What you need to do => Word for word, repeat the data that follows. Do not include the pictures.
-------- Data for this task
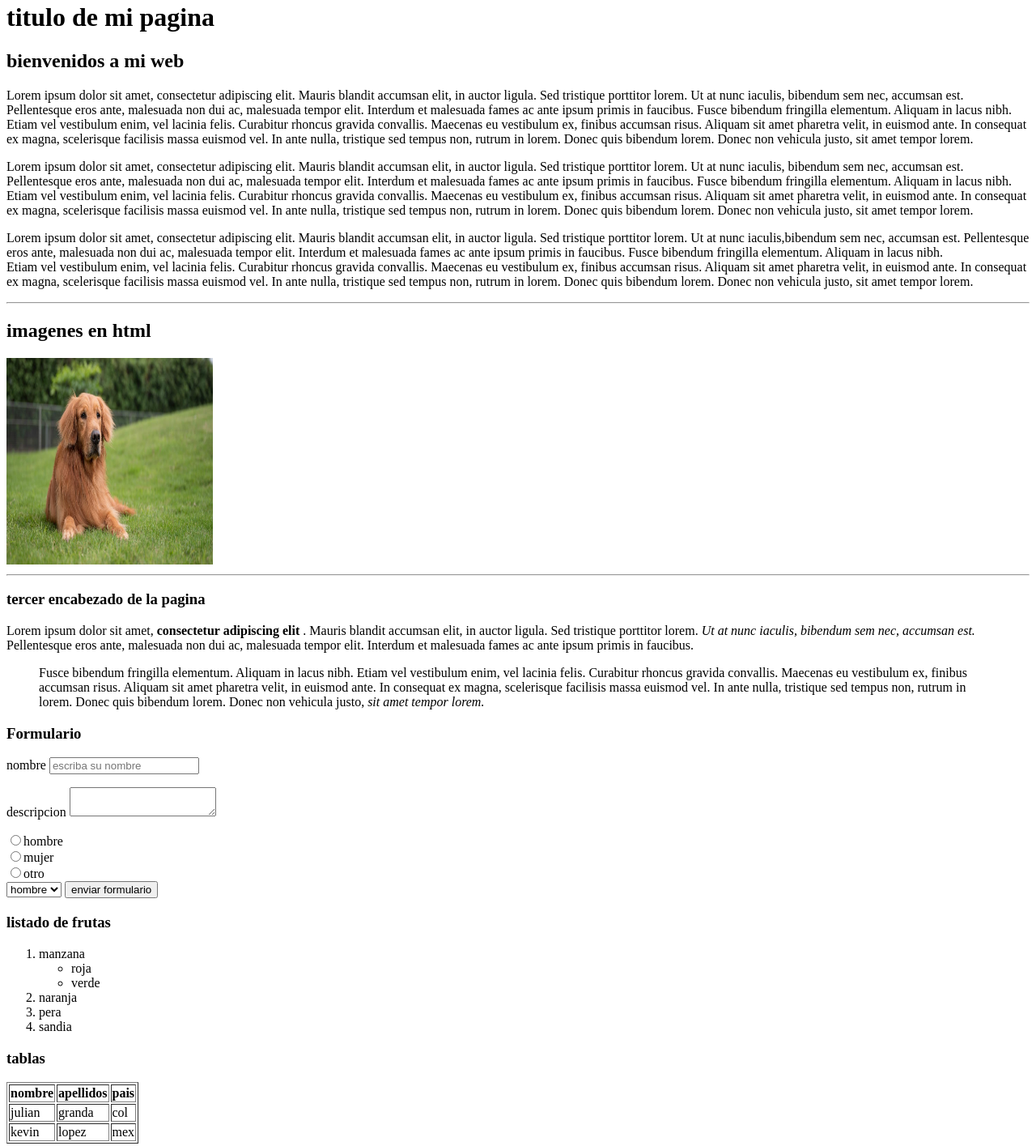
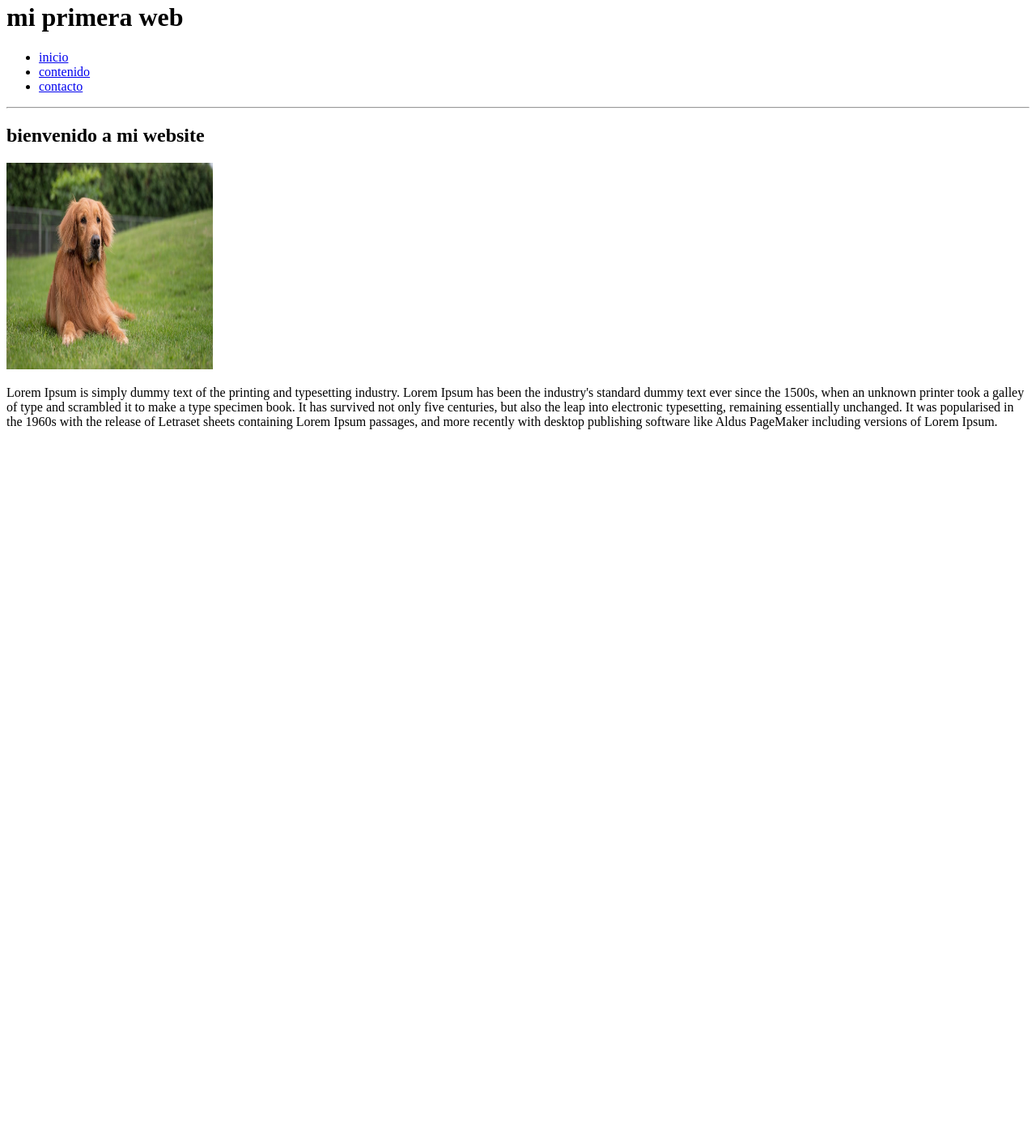
Before and after one commit to juliangranda/aprendiendo-JS-frameworks, a plain HTML site: page index.html in a window 1280 px wide. Shown: the part 18-1433 px from the top of the page at 81% size. After the commit the page ends 800 px from the top, so only its background shows below. Drawn offline with Linux system fonts and the light colour scheme.

Commit message:
repaso html ready

```diff
--- a/index.html
+++ b/index.html
@@ -5,122 +5,34 @@
     <meta charset="UTF-8">
     <meta http-equiv="X-UA-Compatible" content="IE=edge">
     <meta name="viewport" content="width=device-width, initial-scale=1.0">
-    <title>Document</title>
+    <title>mi primera web</title>
 </head>
 
 <body>
-    <h1>titulo de mi pagina</h1>
-    <h2>bienvenidos a mi web</h2>
+    <!--encabezado-->
+    <h1>mi primera web</h1>
+
+    <!--menu-->
+    <ul>
+        <li><a href="index.html">inicio</a> </li>
+        <li><a href="contenido.html">contenido</a></li>
+        <li><a href="contacto.html">contacto</a></li>
+
+    </ul>
+
+    <hr />
+
+    <!--contenido a index.html-->
+    <h2>bienvenido a mi website</h2>
+    <img src="imagenes/perro.jpg" alt="perro" width="255px" height="255px" title="perro">
     <p>
-        Lorem ipsum dolor sit amet, consectetur adipiscing elit. Mauris blandit accumsan elit, in auctor ligula. Sed
-        tristique porttitor lorem. Ut at nunc iaculis, bibendum sem nec, accumsan est. Pellentesque eros ante, malesuada
-        non dui ac, malesuada tempor elit. Interdum et malesuada fames ac ante ipsum primis in faucibus. Fusce bibendum
-        fringilla elementum. Aliquam in lacus nibh. Etiam vel vestibulum enim, vel lacinia felis. Curabitur rhoncus
-        gravida convallis. Maecenas eu vestibulum ex, finibus accumsan risus. Aliquam sit amet pharetra velit, in
-        euismod ante. In consequat ex magna, scelerisque facilisis massa euismod vel. In ante nulla, tristique sed
-        tempus non, rutrum in lorem. Donec quis bibendum lorem. Donec non vehicula justo, sit amet tempor lorem.
+        Lorem Ipsum is simply dummy text of the printing and typesetting industry. Lorem Ipsum has been the industry's
+        standard dummy text ever since the 1500s, when an unknown printer took a galley of type and scrambled it to make
+        a type specimen book. It has survived not only five centuries, but also the leap into electronic typesetting,
+        remaining essentially unchanged. It was popularised in the 1960s with the release of Letraset sheets containing
+        Lorem Ipsum passages, and more recently with desktop publishing software like Aldus PageMaker including versions
+        of Lorem Ipsum.
     </p>
-    <p>
-        Lorem ipsum dolor sit amet, consectetur adipiscing elit. Mauris blandit accumsan elit, in auctor ligula. Sed
-        tristique porttitor lorem. Ut at nunc iaculis, bibendum sem nec, accumsan est. Pellentesque eros ante, malesuada
-        non dui ac, malesuada tempor elit. Interdum et malesuada fames ac ante ipsum primis in faucibus. Fusce bibendum
-        fringilla elementum. Aliquam in lacus nibh. Etiam vel vestibulum enim, vel lacinia felis. Curabitur rhoncus
-        gravida convallis. Maecenas eu vestibulum ex, finibus accumsan risus. Aliquam sit amet pharetra velit, in
-        euismod ante. In consequat ex magna, scelerisque facilisis massa euismod vel. In ante nulla, tristique sed
-        tempus non, rutrum in lorem. Donec quis bibendum lorem. Donec non vehicula justo, sit amet tempor lorem.
-    </p>
-    <p>
-        Lorem ipsum dolor sit amet, consectetur adipiscing elit. Mauris blandit accumsan elit, in auctor ligula. Sed
-        tristique porttitor lorem. Ut at nunc iaculis,bibendum sem nec, accumsan est. Pellentesque eros ante, malesuada
-        non dui ac, malesuada tempor elit. Interdum et malesuada fames ac ante ipsum primis in faucibus. Fusce bibendum
-        fringilla elementum. Aliquam in lacus nibh. <br /> Etiam vel vestibulum enim, vel lacinia felis. Curabitur
-        rhoncus
-        gravida convallis. Maecenas eu vestibulum ex, finibus accumsan risus. Aliquam sit amet pharetra velit, in
-        euismod ante. In consequat ex magna, scelerisque facilisis massa euismod vel. In ante nulla, tristique sed
-        tempus non, rutrum in lorem. Donec quis bibendum lorem. Donec non vehicula justo, sit amet tempor lorem.
-    </p>
-
-    <hr>
-    <h2>imagenes en html</h2>
-    <img src="imagenes/perro.jpg" alt="imagen de un perro" title="Foto de perro" width="255px" height="255px">
-    <hr/>
-
-
-
-
-    <h3>tercer encabezado de la pagina</h3>
-    <p>
-        Lorem ipsum dolor sit amet, <strong> consectetur adipiscing elit </strong>. Mauris blandit accumsan elit, in
-        auctor ligula. Sed
-        tristique porttitor lorem. <em> Ut at nunc iaculis, bibendum sem nec, accumsan est. </em> Pellentesque eros
-        ante, malesuada
-        non dui ac, malesuada tempor elit. Interdum et malesuada fames ac ante ipsum primis in faucibus.
-    <blockquote>
-        Fusce bibendum
-        fringilla elementum. Aliquam in lacus nibh. Etiam vel vestibulum enim, vel lacinia felis. Curabitur rhoncus
-        gravida convallis.
-        <span id="resaltado" class="rojo amarillo"> Maecenas eu vestibulum ex, finibus accumsan risus.</span> Aliquam sit amet pharetra velit, in
-        euismod ante. In consequat ex magna, scelerisque facilisis massa euismod vel. In ante nulla, tristique sed
-        tempus non, rutrum in lorem. Donec quis bibendum lorem. Donec non vehicula justo, <i> sit amet tempor lorem.</i>
-    </blockquote>
-    </p>
-
-    <h3>Formulario</h3>
-    <form>
-        <p>
-            <label for="nombre">nombre</label>
-            <input type="text" name="nombre" placeholder="escriba su nombre">
-        </p>
-
-        <p>
-            <label for="descripcion">descripcion</label>
-            <textarea name="descripcion" ></textarea>
-        </p>
-
-        <input type="radio" name="genero" value="hombre">hombre <br/>
-        <input type="radio" name="genero" value="mujer">mujer <br/>
-        <input type="radio" name="genero" value="otro">otro <br/>
-
-        <select name="generodos" id="">
-            <option value="hombre">hombre</option>
-            <option value="mujer">mujer</option>
-            <option value="otro">otro</option>
-        </select>
-
-        <input type="submit" value="enviar formulario">
-    </form>
-
-    <h3>listado de frutas</h3>
-    <ol>
-        <li>manzana
-            <ul>
-                <li>roja</li>
-                <li>verde</li>
-            </ul>
-        </li>
-        <li>naranja</li>
-        <li>pera</li>
-        <li>sandia</li>
-    </ol>
-
-    <h3>tablas</h3>
-    <table border="1">
-        <tr id="fila">
-            <th id="columna">nombre</th>
-            <th>apellidos</th>
-            <th>pais</th>
-        </tr>
-        <tr id="fila">
-            <td id="columna">julian</td>
-            <td>granda</td>
-            <td>col</td>
-        </tr>
-        <tr id="fila">
-            <td id="columna">kevin</td>
-            <td>lopez</td>
-            <td>mex</td>
-        </tr>
-    </table>
 </body>
 
 </html>
```
Also changed, not shown: contacto.html (added, +50 -0 lines), contenido.html (added, +52 -0 lines), imagenes/caballo.jpg (added), imagenes/gato.png (added), imagenes/oso.jpg (added).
----------------
Solution for this task =>
Before and after one commit to juliangranda/aprendiendo-JS-frameworks, a plain HTML site: page index.html in a window 1280 px wide. Shown: the part 18-1433 px from the top of the page at 81% size. After the commit the page ends 800 px from the top, so only its background shows below. Drawn offline with Linux system fonts and the light colour scheme.

Commit message:
repaso html ready

```diff
--- a/index.html
+++ b/index.html
@@ -5,122 +5,34 @@
     <meta charset="UTF-8">
     <meta http-equiv="X-UA-Compatible" content="IE=edge">
     <meta name="viewport" content="width=device-width, initial-scale=1.0">
-    <title>Document</title>
+    <title>mi primera web</title>
 </head>
 
 <body>
-    <h1>titulo de mi pagina</h1>
-    <h2>bienvenidos a mi web</h2>
+    <!--encabezado-->
+    <h1>mi primera web</h1>
+
+    <!--menu-->
+    <ul>
+        <li><a href="index.html">inicio</a> </li>
+        <li><a href="contenido.html">contenido</a></li>
+        <li><a href="contacto.html">contacto</a></li>
+
+    </ul>
+
+    <hr />
+
+    <!--contenido a index.html-->
+    <h2>bienvenido a mi website</h2>
+    <img src="imagenes/perro.jpg" alt="perro" width="255px" height="255px" title="perro">
     <p>
-        Lorem ipsum dolor sit amet, consectetur adipiscing elit. Mauris blandit accumsan elit, in auctor ligula. Sed
-        tristique porttitor lorem. Ut at nunc iaculis, bibendum sem nec, accumsan est. Pellentesque eros ante, malesuada
-        non dui ac, malesuada tempor elit. Interdum et malesuada fames ac ante ipsum primis in faucibus. Fusce bibendum
-        fringilla elementum. Aliquam in lacus nibh. Etiam vel vestibulum enim, vel lacinia felis. Curabitur rhoncus
-        gravida convallis. Maecenas eu vestibulum ex, finibus accumsan risus. Aliquam sit amet pharetra velit, in
-        euismod ante. In consequat ex magna, scelerisque facilisis massa euismod vel. In ante nulla, tristique sed
-        tempus non, rutrum in lorem. Donec quis bibendum lorem. Donec non vehicula justo, sit amet tempor lorem.
+        Lorem Ipsum is simply dummy text of the printing and typesetting industry. Lorem Ipsum has been the industry's
+        standard dummy text ever since the 1500s, when an unknown printer took a galley of type and scrambled it to make
+        a type specimen book. It has survived not only five centuries, but also the leap into electronic typesetting,
+        remaining essentially unchanged. It was popularised in the 1960s with the release of Letraset sheets containing
+        Lorem Ipsum passages, and more recently with desktop publishing software like Aldus PageMaker including versions
+        of Lorem Ipsum.
     </p>
-    <p>
-        Lorem ipsum dolor sit amet, consectetur adipiscing elit. Mauris blandit accumsan elit, in auctor ligula. Sed
-        tristique porttitor lorem. Ut at nunc iaculis, bibendum sem nec, accumsan est. Pellentesque eros ante, malesuada
-        non dui ac, malesuada tempor elit. Interdum et malesuada fames ac ante ipsum primis in faucibus. Fusce bibendum
-        fringilla elementum. Aliquam in lacus nibh. Etiam vel vestibulum enim, vel lacinia felis. Curabitur rhoncus
-        gravida convallis. Maecenas eu vestibulum ex, finibus accumsan risus. Aliquam sit amet pharetra velit, in
-        euismod ante. In consequat ex magna, scelerisque facilisis massa euismod vel. In ante nulla, tristique sed
-        tempus non, rutrum in lorem. Donec quis bibendum lorem. Donec non vehicula justo, sit amet tempor lorem.
-    </p>
-    <p>
-        Lorem ipsum dolor sit amet, consectetur adipiscing elit. Mauris blandit accumsan elit, in auctor ligula. Sed
-        tristique porttitor lorem. Ut at nunc iaculis,bibendum sem nec, accumsan est. Pellentesque eros ante, malesuada
-        non dui ac, malesuada tempor elit. Interdum et malesuada fames ac ante ipsum primis in faucibus. Fusce bibendum
-        fringilla elementum. Aliquam in lacus nibh. <br /> Etiam vel vestibulum enim, vel lacinia felis. Curabitur
-        rhoncus
-        gravida convallis. Maecenas eu vestibulum ex, finibus accumsan risus. Aliquam sit amet pharetra velit, in
-        euismod ante. In consequat ex magna, scelerisque facilisis massa euismod vel. In ante nulla, tristique sed
-        tempus non, rutrum in lorem. Donec quis bibendum lorem. Donec non vehicula justo, sit amet tempor lorem.
-    </p>
-
-    <hr>
-    <h2>imagenes en html</h2>
-    <img src="imagenes/perro.jpg" alt="imagen de un perro" title="Foto de perro" width="255px" height="255px">
-    <hr/>
-
-
-
-
-    <h3>tercer encabezado de la pagina</h3>
-    <p>
-        Lorem ipsum dolor sit amet, <strong> consectetur adipiscing elit </strong>. Mauris blandit accumsan elit, in
-        auctor ligula. Sed
-        tristique porttitor lorem. <em> Ut at nunc iaculis, bibendum sem nec, accumsan est. </em> Pellentesque eros
-        ante, malesuada
-        non dui ac, malesuada tempor elit. Interdum et malesuada fames ac ante ipsum primis in faucibus.
-    <blockquote>
-        Fusce bibendum
-        fringilla elementum. Aliquam in lacus nibh. Etiam vel vestibulum enim, vel lacinia felis. Curabitur rhoncus
-        gravida convallis.
-        <span id="resaltado" class="rojo amarillo"> Maecenas eu vestibulum ex, finibus accumsan risus.</span> Aliquam sit amet pharetra velit, in
-        euismod ante. In consequat ex magna, scelerisque facilisis massa euismod vel. In ante nulla, tristique sed
-        tempus non, rutrum in lorem. Donec quis bibendum lorem. Donec non vehicula justo, <i> sit amet tempor lorem.</i>
-    </blockquote>
-    </p>
-
-    <h3>Formulario</h3>
-    <form>
-        <p>
-            <label for="nombre">nombre</label>
-            <input type="text" name="nombre" placeholder="escriba su nombre">
-        </p>
-
-        <p>
-            <label for="descripcion">descripcion</label>
-            <textarea name="descripcion" ></textarea>
-        </p>
-
-        <input type="radio" name="genero" value="hombre">hombre <br/>
-        <input type="radio" name="genero" value="mujer">mujer <br/>
-        <input type="radio" name="genero" value="otro">otro <br/>
-
-        <select name="generodos" id="">
-            <option value="hombre">hombre</option>
-            <option value="mujer">mujer</option>
-            <option value="otro">otro</option>
-        </select>
-
-        <input type="submit" value="enviar formulario">
-    </form>
-
-    <h3>listado de frutas</h3>
-    <ol>
-        <li>manzana
-            <ul>
-                <li>roja</li>
-                <li>verde</li>
-            </ul>
-        </li>
-        <li>naranja</li>
-        <li>pera</li>
-        <li>sandia</li>
-    </ol>
-
-    <h3>tablas</h3>
-    <table border="1">
-        <tr id="fila">
-            <th id="columna">nombre</th>
-            <th>apellidos</th>
-            <th>pais</th>
-        </tr>
-        <tr id="fila">
-            <td id="columna">julian</td>
-            <td>granda</td>
-            <td>col</td>
-        </tr>
-        <tr id="fila">
-            <td id="columna">kevin</td>
-            <td>lopez</td>
-            <td>mex</td>
-        </tr>
-    </table>
 </body>
 
 </html>
```
Also changed, not shown: contacto.html (added, +50 -0 lines), contenido.html (added, +52 -0 lines), imagenes/caballo.jpg (added), imagenes/gato.png (added), imagenes/oso.jpg (added).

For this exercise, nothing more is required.